-------- Input --------

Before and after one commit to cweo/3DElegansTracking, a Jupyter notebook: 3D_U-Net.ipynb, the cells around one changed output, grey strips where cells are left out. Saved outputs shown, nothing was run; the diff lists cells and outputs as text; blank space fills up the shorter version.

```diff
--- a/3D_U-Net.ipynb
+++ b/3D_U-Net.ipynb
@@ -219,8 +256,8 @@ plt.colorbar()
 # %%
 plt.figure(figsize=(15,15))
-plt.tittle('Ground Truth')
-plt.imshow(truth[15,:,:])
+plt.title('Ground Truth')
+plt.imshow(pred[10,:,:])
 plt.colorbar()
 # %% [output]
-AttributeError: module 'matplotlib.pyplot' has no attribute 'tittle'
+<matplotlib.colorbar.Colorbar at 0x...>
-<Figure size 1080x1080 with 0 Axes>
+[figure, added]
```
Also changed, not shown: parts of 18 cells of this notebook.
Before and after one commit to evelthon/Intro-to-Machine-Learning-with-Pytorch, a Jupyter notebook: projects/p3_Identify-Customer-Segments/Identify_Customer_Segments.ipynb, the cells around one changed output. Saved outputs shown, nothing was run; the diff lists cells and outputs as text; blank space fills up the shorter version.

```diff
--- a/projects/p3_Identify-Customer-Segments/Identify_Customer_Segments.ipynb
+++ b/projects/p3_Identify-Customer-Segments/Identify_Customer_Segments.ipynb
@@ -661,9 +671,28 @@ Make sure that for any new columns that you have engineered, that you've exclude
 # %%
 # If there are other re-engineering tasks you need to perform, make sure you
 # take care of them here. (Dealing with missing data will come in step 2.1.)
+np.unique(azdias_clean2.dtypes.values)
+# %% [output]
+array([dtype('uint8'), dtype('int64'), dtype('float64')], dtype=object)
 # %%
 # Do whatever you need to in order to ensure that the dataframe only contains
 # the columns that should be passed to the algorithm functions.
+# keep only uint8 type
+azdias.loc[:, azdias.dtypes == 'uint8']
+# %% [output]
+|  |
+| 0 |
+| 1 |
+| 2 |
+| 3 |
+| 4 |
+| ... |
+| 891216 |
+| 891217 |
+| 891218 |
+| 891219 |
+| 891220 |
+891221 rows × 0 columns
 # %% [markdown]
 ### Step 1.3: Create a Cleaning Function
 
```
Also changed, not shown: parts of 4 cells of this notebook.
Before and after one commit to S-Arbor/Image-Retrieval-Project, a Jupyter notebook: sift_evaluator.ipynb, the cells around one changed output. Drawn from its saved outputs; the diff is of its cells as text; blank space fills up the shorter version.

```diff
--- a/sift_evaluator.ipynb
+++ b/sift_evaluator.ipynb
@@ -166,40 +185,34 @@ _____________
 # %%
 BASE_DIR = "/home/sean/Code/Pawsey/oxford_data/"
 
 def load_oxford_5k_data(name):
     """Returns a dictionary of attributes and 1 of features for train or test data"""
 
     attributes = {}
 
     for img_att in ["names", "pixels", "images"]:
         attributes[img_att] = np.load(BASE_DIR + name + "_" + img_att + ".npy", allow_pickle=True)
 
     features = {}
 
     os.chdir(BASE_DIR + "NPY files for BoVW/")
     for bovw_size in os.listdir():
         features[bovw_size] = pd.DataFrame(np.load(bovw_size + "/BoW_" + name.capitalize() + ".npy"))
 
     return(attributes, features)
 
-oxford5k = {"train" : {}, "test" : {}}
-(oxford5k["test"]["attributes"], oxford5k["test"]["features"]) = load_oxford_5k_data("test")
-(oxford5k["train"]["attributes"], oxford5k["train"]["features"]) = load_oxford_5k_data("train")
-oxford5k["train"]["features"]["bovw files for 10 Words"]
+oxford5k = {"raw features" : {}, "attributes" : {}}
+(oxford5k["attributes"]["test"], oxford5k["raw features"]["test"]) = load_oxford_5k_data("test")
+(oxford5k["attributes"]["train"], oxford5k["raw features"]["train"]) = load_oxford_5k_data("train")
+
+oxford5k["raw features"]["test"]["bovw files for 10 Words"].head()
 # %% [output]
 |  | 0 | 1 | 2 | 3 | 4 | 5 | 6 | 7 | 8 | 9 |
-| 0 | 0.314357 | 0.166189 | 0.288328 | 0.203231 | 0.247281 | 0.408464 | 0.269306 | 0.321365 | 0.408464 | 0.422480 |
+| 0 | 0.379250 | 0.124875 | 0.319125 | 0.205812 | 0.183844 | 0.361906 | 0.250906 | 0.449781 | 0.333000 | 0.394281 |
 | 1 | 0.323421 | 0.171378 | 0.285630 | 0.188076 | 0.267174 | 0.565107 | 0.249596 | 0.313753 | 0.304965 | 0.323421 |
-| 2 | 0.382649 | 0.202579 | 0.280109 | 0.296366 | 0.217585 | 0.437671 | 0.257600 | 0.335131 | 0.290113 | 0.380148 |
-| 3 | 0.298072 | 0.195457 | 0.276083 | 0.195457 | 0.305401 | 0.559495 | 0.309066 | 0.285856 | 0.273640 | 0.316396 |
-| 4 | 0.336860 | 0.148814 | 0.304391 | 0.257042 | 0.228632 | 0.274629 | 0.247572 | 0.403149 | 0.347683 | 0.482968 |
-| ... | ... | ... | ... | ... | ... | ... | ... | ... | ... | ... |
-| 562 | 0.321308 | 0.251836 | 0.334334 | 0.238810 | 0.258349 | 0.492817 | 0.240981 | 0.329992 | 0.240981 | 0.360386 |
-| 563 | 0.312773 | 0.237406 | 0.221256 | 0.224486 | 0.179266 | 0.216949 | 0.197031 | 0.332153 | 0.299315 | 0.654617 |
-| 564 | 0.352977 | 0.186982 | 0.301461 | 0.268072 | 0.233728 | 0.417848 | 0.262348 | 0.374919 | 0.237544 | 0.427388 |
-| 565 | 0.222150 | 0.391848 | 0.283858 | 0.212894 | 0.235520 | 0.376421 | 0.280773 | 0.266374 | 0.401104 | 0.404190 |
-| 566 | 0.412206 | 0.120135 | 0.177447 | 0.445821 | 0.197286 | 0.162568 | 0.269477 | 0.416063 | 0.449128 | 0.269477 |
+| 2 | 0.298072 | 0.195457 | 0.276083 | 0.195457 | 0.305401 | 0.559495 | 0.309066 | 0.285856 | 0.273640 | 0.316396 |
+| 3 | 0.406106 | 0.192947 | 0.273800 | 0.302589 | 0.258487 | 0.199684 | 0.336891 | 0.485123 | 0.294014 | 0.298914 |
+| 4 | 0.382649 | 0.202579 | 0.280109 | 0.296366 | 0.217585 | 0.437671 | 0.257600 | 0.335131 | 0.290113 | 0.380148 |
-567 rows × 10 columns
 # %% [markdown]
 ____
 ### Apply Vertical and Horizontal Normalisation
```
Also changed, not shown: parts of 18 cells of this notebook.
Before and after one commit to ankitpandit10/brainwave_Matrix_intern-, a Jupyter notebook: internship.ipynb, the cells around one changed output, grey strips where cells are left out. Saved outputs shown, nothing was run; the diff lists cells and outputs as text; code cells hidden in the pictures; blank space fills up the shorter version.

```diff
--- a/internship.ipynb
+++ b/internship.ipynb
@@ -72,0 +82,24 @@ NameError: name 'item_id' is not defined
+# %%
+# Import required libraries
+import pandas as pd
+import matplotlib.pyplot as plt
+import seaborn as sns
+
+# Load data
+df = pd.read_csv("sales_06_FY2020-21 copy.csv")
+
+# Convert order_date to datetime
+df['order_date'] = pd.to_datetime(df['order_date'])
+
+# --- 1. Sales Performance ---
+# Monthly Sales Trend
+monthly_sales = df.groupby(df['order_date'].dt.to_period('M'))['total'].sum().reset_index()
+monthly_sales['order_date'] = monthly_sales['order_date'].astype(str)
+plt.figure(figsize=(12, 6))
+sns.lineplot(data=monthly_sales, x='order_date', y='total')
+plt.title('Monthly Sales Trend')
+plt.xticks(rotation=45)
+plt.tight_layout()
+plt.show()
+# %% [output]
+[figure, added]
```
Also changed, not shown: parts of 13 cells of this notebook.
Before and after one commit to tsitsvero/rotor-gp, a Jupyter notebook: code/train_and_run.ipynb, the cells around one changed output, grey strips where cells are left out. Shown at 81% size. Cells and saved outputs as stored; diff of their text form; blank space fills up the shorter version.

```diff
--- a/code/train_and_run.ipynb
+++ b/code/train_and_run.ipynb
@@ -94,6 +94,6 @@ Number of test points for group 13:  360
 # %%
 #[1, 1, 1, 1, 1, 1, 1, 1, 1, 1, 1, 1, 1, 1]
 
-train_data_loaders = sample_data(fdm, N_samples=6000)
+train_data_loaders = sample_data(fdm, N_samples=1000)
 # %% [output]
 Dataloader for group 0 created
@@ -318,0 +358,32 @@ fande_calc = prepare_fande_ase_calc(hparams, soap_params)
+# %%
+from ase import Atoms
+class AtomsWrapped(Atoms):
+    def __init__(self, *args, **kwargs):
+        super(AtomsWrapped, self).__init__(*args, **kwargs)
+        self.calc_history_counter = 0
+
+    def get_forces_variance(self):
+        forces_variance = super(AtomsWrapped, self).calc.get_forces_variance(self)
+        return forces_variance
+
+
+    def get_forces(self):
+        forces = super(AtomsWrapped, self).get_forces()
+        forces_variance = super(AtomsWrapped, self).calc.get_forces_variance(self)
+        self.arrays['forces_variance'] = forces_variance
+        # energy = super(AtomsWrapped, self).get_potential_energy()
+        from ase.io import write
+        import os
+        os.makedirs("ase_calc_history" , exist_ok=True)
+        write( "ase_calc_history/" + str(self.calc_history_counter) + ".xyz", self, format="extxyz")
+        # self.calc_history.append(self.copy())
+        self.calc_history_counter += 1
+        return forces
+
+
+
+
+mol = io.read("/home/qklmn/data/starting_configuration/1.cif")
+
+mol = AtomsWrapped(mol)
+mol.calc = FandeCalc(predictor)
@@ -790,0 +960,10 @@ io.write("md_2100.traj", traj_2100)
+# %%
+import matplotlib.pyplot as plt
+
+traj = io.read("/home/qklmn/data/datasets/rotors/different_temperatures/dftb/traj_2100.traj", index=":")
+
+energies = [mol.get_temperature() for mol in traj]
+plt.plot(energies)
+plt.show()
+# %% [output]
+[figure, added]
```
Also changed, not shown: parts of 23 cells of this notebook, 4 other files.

--------

§ The task
Make a list of all lines in the data that contain "Ground".

§ Written answer
-plt.tittle('Ground Truth')
+plt.title('Ground Truth')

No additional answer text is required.